* YOUR ASSIGNMENT *
Every line of the following records that includes "Icons" should be copied.

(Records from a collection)
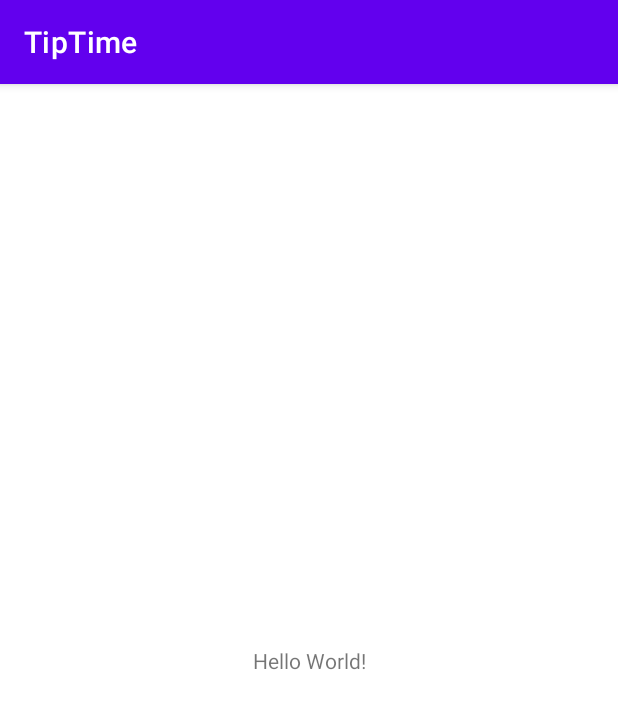
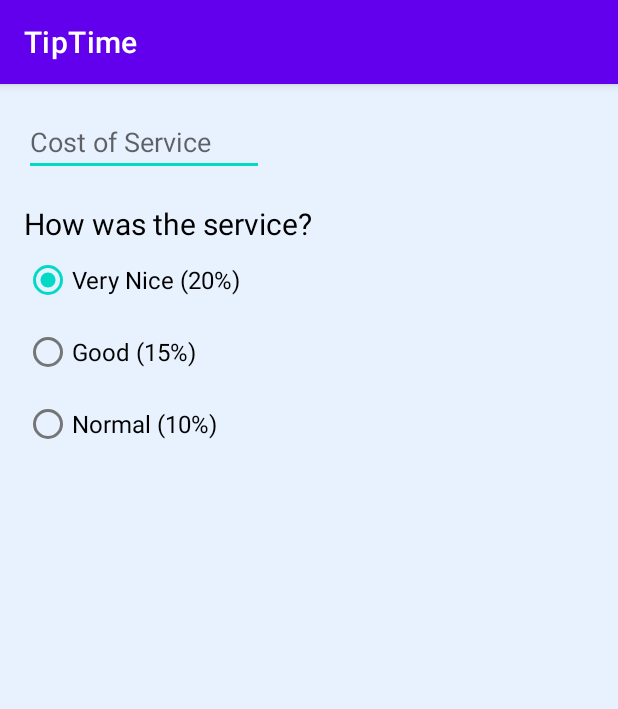
Before and after one commit to PHVC/TipTime, an Android app: the screen it shows after launch (MainActivity), on a phone screen of 412 x 824 dp. Shown: the top 709 px of the screen. Run offline under Robolectric (Android 15) with nearby library versions, the phone set to English and light mode, and no system bars.

Commit message:
Adicionando um RadioGroup com três opções

```diff
--- a/app/build.gradle
+++ b/app/build.gradle
@@ -4,12 +4,13 @@ plugins {
 }
 
 android {
-    compileSdk 31
+    compileSdkVersion 30
+    buildToolsVersion "30.0.3"
 
     defaultConfig {
-        applicationId "com.example.tiptime"
-        minSdk 21
-        targetSdk 31
+        applicationId "com.example.diceroller"
+        minSdkVersion 21
+        targetSdkVersion 30
         versionCode 1
         versionName "1.0"
 
--- a/app/src/main/res/layout/activity_main.xml
+++ b/app/src/main/res/layout/activity_main.xml
@@ -4,15 +4,69 @@
     xmlns:tools="http://schemas.android.com/tools"
     android:layout_width="match_parent"
     android:layout_height="match_parent"
+    android:background="#e8f2ff"
+    android:padding="16dp"
     tools:context=".MainActivity">
 
+    <EditText
+        android:id="@+id/cost_of_service"
+        android:layout_width="160dp"
+        android:layout_height="wrap_content"
+        android:hint="Cost of Service"
+        android:inputType="numberDecimal"
+        app:layout_constraintStart_toStartOf="parent"
+        app:layout_constraintTop_toTopOf="parent" />
+
     <TextView
+        android:id="@+id/service_question"
         android:layout_width="wrap_content"
         android:layout_height="wrap_content"
-        android:text="Hello World!"
-        app:layout_constraintBottom_toBottomOf="parent"
-        app:layout_constraintLeft_toLeftOf="parent"
-        app:layout_constraintRight_toRightOf="parent"
-        app:layout_constraintTop_toTopOf="parent" />
+        android:layout_marginTop="18dp"
+        android:text="How was the service?"
+        android:textColor="@color/black"
+        android:textSize="20sp"
+        app:layout_constraintStart_toStartOf="parent"
+        app:layout_constraintTop_toBottomOf="@id/cost_of_service" />
+
+    <RadioGroup
+        android:checkedButton="@id/very_nice_radio_button"
+        android:id="@+id/tip_options"
+        android:layout_width="match_parent"
+        android:layout_height="wrap_content"
+        android:orientation="vertical"
+        app:layout_constraintStart_toStartOf="parent"
+        app:layout_constraintTop_toBottomOf="@id/service_question">
+
+        <RadioButton
+            android:id="@+id/very_nice_radio_button"
+            android:layout_width="match_parent"
+            android:layout_height="wrap_content"
+            android:onClick="onRadioButtonClicked"
+            android:text="Very Nice (20%)"
+            android:textColor="@color/black"
+            android:textSize="16sp"
+            tools:ignore="OnClick" />
+
+        <RadioButton
+            android:id="@+id/good_radio_button"
+            android:layout_width="match_parent"
+            android:layout_height="wrap_content"
+            android:onClick="onRadioButtonClicked"
+            android:text="Good (15%)"
+            android:textColor="@color/black"
+            android:textSize="16sp"
+            tools:ignore="OnClick" />
+
+        <RadioButton
+            android:id="@+id/normal_radio_button"
+            android:layout_width="match_parent"
+            android:layout_height="wrap_content"
+            android:onClick="onRadioButtonClicked"
+            android:text="Normal (10%)"
+            android:textColor="@color/black"
+            android:textSize="16sp"
+            tools:ignore="OnClick" />
+
+    </RadioGroup>
 
 </androidx.constraintlayout.widget.ConstraintLayout>
```
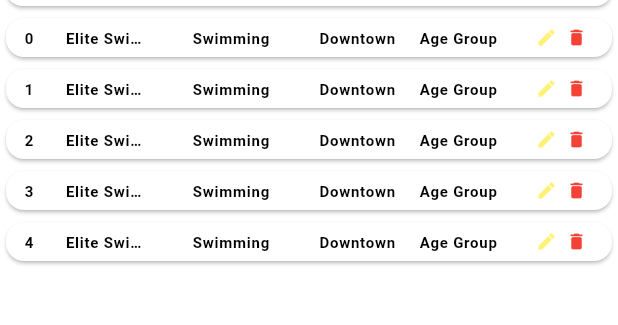
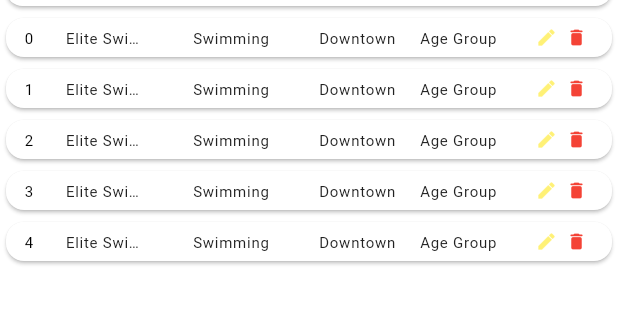
Before and after one commit to MTS-Services/Batteryqk_web-version-App-, a Flutter app: the ListingTab screen opened directly, on a phone screen of 412 x 824 dp, the part 150-475 px from its top. Run offline on Flutter 3.47's test engine with Material 3 defaults, Android fonts, the phone set to English and light mode, and no system bars; our stand-ins replace dropdown_button2, firebase_auth, firebase_core, font_awesome_flutter, get, google_sign_in and 1 more; accounts and stored records are empty; network calls fail.

Commit message:
update admin all tab

```diff
--- a/lib/app.dart
+++ b/lib/app.dart
@@ -1,3 +1,4 @@
+import 'package:batteryqk_web_app/auth_chack.dart';
 import 'package:batteryqk_web_app/features/admin/admin_panel.dart';
 import 'package:batteryqk_web_app/features/admin/listings_tab.dart';
 import 'package:batteryqk_web_app/features/authentication/views/listings.dart';
@@ -15,7 +16,7 @@ class App extends StatelessWidget {
   @override
   Widget build(BuildContext context) {
     return GetMaterialApp(
-      home: SplashScreen(),//added splash screen
+      home:AuthCheck(),//added splash screen
       locale: Locale('en','US'),
       fallbackLocale: Locale('en','US'),
       translations: Language(),
--- a/lib/features/admin/edit_dialog_box.dart
+++ b/lib/features/admin/edit_dialog_box.dart
@@ -163,7 +163,7 @@ class CustomTextField extends StatelessWidget {
   }
 }
 
-void showConfirmDialog({
+void showEditDialog({
   required BuildContext context,
   required String title,
   required VoidCallback onConfirmed,
--- a/lib/features/admin/header_cell_widget.dart
+++ b/lib/features/admin/header_cell_widget.dart
@@ -7,6 +7,7 @@ class HeaderCell extends StatelessWidget {
   final List<Color>? iconColors;
   final Color? color;
   final void Function(IconData)? onIconPressed;
+  final FontWeight fontWeight;
 
   const HeaderCell({
     super.key,
@@ -16,6 +17,7 @@ class HeaderCell extends StatelessWidget {
     this.iconColors,
     this.color,
     this.onIconPressed,
+    required this.fontWeight,
   });
 
   @override
@@ -46,7 +48,7 @@ class HeaderCell extends StatelessWidget {
                       child: Text(
                         label!,
                         style: TextStyle(
-                          fontWeight: FontWeight.w600,
+                          fontWeight: fontWeight,
                           fontSize: textSize,
                           letterSpacing: 0.5,
                           color: color ?? Colors.grey,
--- a/lib/features/admin/listings_tab.dart
+++ b/lib/features/admin/listings_tab.dart
@@ -21,7 +21,7 @@ class _ListingTabState extends State<ListingTab> {
         crossAxisAlignment: CrossAxisAlignment.start,
         children: [
           Row(
-            mainAxisAlignment: MainAxisAlignment.spaceBetween ,
+            mainAxisAlignment: MainAxisAlignment.spaceBetween,
             children: [
               Text(
                 "Listing Management",
@@ -29,14 +29,24 @@ class _ListingTabState extends State<ListingTab> {
               ),
               Row(
                 children: [
-                  CustomElevatedIconButton(color: AppColor.blueColor,buttonText: "Add Category",onPressed: (){showDialog(
+                  CustomElevatedIconButton(
+                    color: AppColor.blueColor,
+                    buttonText: "Add Category",
+                    onPressed: () {
+                      showDialog(
                         context: context,
                         barrierDismissible: false,
                         builder: (context) => const AddCategoryDialog(),
                       );
-                  },),
+                    },
+                  ),
                   const SizedBox(width: 12),
-                  CustomElevatedIconButton(color: AppColor.blueColor,icon: Icon(Icons.add),buttonText: "New Listing",onPressed: (){showConfirmDialog(
+                  CustomElevatedIconButton(
+                    color: AppColor.blueColor,
+                    icon: Icon(Icons.add),
+                    buttonText: "New Listing",
+                    onPressed: () {
+                      showEditDialog(
                         context: context,
                         title: 'Edit User',
                         onConfirmed: () {
@@ -53,9 +63,11 @@ class _ListingTabState extends State<ListingTab> {
                         initialValue6: AppImages.academies1a,
                         initialValue7:
                             'Elite Swimming Academy offers professional swimming lessons for children and teenagers. Our Olympic-sized pool and certified instructors ensure top-quality training.',
-                  );},),
+                      );
+                    },
+                  ),
                 ],
-              )
+              ),
             ],
           ),
           SizedBox(height: 30),
@@ -64,12 +76,42 @@ class _ListingTabState extends State<ListingTab> {
             color: Colors.white,
             child: Row(
               children: [
-                HeaderCell(flex: 1, label: 'ID', color: Colors.black),
-                HeaderCell(flex: 2, label: 'NAME', color: Colors.black),
-                HeaderCell(flex: 3, label: 'CATEGORY', color: Colors.black),
-                HeaderCell(flex: 2, label: 'LOCATION', color: Colors.black),
-                HeaderCell(flex: 2, label: 'AGE GROUP', color: Colors.black),
-                HeaderCell(flex: 2, label: 'ACTION', color: Colors.black),
+                HeaderCell(
+                  flex: 1,
+                  label: 'ID',
+                  color: Colors.black,
+                  fontWeight: FontWeight.bold,
+                ),
+                HeaderCell(
+                  flex: 2,
+                  label: 'NAME',
+                  color: Colors.black,
+                  fontWeight: FontWeight.bold,
+                ),
+                HeaderCell(
+                  flex: 3,
+                  label: 'CATEGORY',
+                  color: Colors.black,
+                  fontWeight: FontWeight.bold,
+                ),
+                HeaderCell(
+                  flex: 2,
+                  label: 'LOCATION',
+                  color: Colors.black,
+                  fontWeight: FontWeight.bold,
+                ),
+                HeaderCell(
+                  flex: 2,
+                  label: 'AGE GROUP',
+                  color: Colors.black,
+                  fontWeight: FontWeight.bold,
+                ),
+                HeaderCell(
+                  flex: 2,
+                  label: 'ACTION',
+                  color: Colors.black,
+                  fontWeight: FontWeight.bold,
+                ),
               ],
             ),
           ),
@@ -80,40 +122,46 @@ class _ListingTabState extends State<ListingTab> {
                 return Card(
                   elevation: 1,
                   color: Colors.white,
-                  child: Row(// i need this scrowlable
+                  child: Row(
                     children: [
                       HeaderCell(
                         flex: 1,
                         label: index.toString(),
                         color: Colors.black,
+                        fontWeight: FontWeight.normal,
                       ),
                       HeaderCell(
                         flex: 2,
                         label: 'Elite Swimming Academy',
-                        color: Colors.black,
+                        color: Colors.grey.shade900,
+                        fontWeight: FontWeight.normal,
                       ),
                       HeaderCell(
                         flex: 3,
                         label: 'Swimming',
-                        color: Colors.black,
+                        color: Colors.grey.shade900,
+                        fontWeight: FontWeight.normal,
                       ),
                       HeaderCell(
                         flex: 2,
                         label: 'Downtown',
-                        color: Colors.black,
+                        color: Colors.grey.shade900,
+                        fontWeight: FontWeight.normal,
                       ),
                       HeaderCell(
                         flex: 2,
                         label: 'Age Group',
-                        color: Colors.black,
+                        color: Colors.grey.shade900,
+                        fontWeight: FontWeight.normal,
                       ),
                       HeaderCell(
+                        fontWeight: FontWeight.normal,
                         flex: 2,
                         icons: [Icons.edit, Icons.delete_rounded],
                         iconColors: [Colors.yellow.shade300, Colors.red],
                         onIconPressed: (value) {
                           if (value == Icons.edit) {
-                            showConfirmDialog(
+                            showEditDialog(
                               context: context,
                               title: 'Edit User',
                               onConfirmed: () {
@@ -132,7 +180,7 @@ class _ListingTabState extends State<ListingTab> {
                                   'Elite Swimming Academy offers professional swimming lessons for children and teenagers. Our Olympic-sized pool and certified instructors ensure top-quality training.',
                             );
                           } else if (value == Icons.delete_rounded) {
-                            showConfirmDialog(
+                            showEditDialog(
                               context: context,
                               title: 'Delete User',
                               onConfirmed: () {
@@ -161,8 +209,13 @@ class CustomElevatedIconButton extends StatelessWidget {
   final Widget? icon;
   final Function()? onPressed;
   final Color color;
+
   const CustomElevatedIconButton({
-    super.key, required this.buttonText, this.icon, this.onPressed, required this.color,
+    super.key,
+    required this.buttonText,
+    this.icon,
+    this.onPressed,
+    required this.color,
   });
 
   @override
@@ -172,17 +225,12 @@ class CustomElevatedIconButton extends StatelessWidget {
       icon: icon,
       label: Text(
         buttonText,
-        style: TextStyle(
-          fontWeight: FontWeight.w600,
-          color: Colors.white,
-        ),
+        style: TextStyle(fontWeight: FontWeight.w600, color: Colors.white),
       ),
       style: ElevatedButton.styleFrom(
         backgroundColor: color,
         padding: const EdgeInsets.symmetric(horizontal: 20, vertical: 12),
-        shape: RoundedRectangleBorder(
-          borderRadius: BorderRadius.circular(8),
-        ),
+        shape: RoundedRectangleBorder(borderRadius: BorderRadius.circular(8)),
       ),
     );
   }
--- a/lib/features/authentication/views/login_screen.dart
+++ b/lib/features/authentication/views/login_screen.dart
@@ -7,13 +7,13 @@ import 'package:batteryqk_web_app/features/authentication/views/signup_screen.da
 import 'package:batteryqk_web_app/util/colors.dart';
 import 'package:flutter/material.dart';
 import 'package:font_awesome_flutter/font_awesome_flutter.dart';
-import 'package:get/get.dart';
+
 import 'package:get/get_core/src/get_main.dart';
 
 import '../../../common/widgets/built_sccial_button.dart';
-import '../../../common/widgets/show_snack_bar.dart';
+
 import '../../../data/services/firebase_service.dart';
-import 'home_screen.dart';
+
 
 class LogInScreen extends StatefulWidget {
   const LogInScreen({super.key});
```
Also changed, not shown: lib/auth_chack.dart (added, +28 -0 lines), lib/data/services/firebase_service.dart (+18 -1 lines), lib/features/admin/bookings_tab.dart (+27 -20 lines), lib/features/admin/confirm_dialog_widget.dart (+8 -13 lines), lib/features/admin/reviews_tab.dart (+20 -13 lines), lib/features/admin/users_tab.dart (+17 -9 lines). Lines whose indentation alone changed are shown as unchanged.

* RESULT OF THIS TASK *
-                  CustomElevatedIconButton(color: AppColor.blueColor,icon: Icon(Icons.add),buttonText: "New Listing",onPressed: (){showConfirmDialog(
+                    icon: Icon(Icons.add),
                         icons: [Icons.edit, Icons.delete_rounded],
                           if (value == Icons.edit) {
                           } else if (value == Icons.delete_rounded) {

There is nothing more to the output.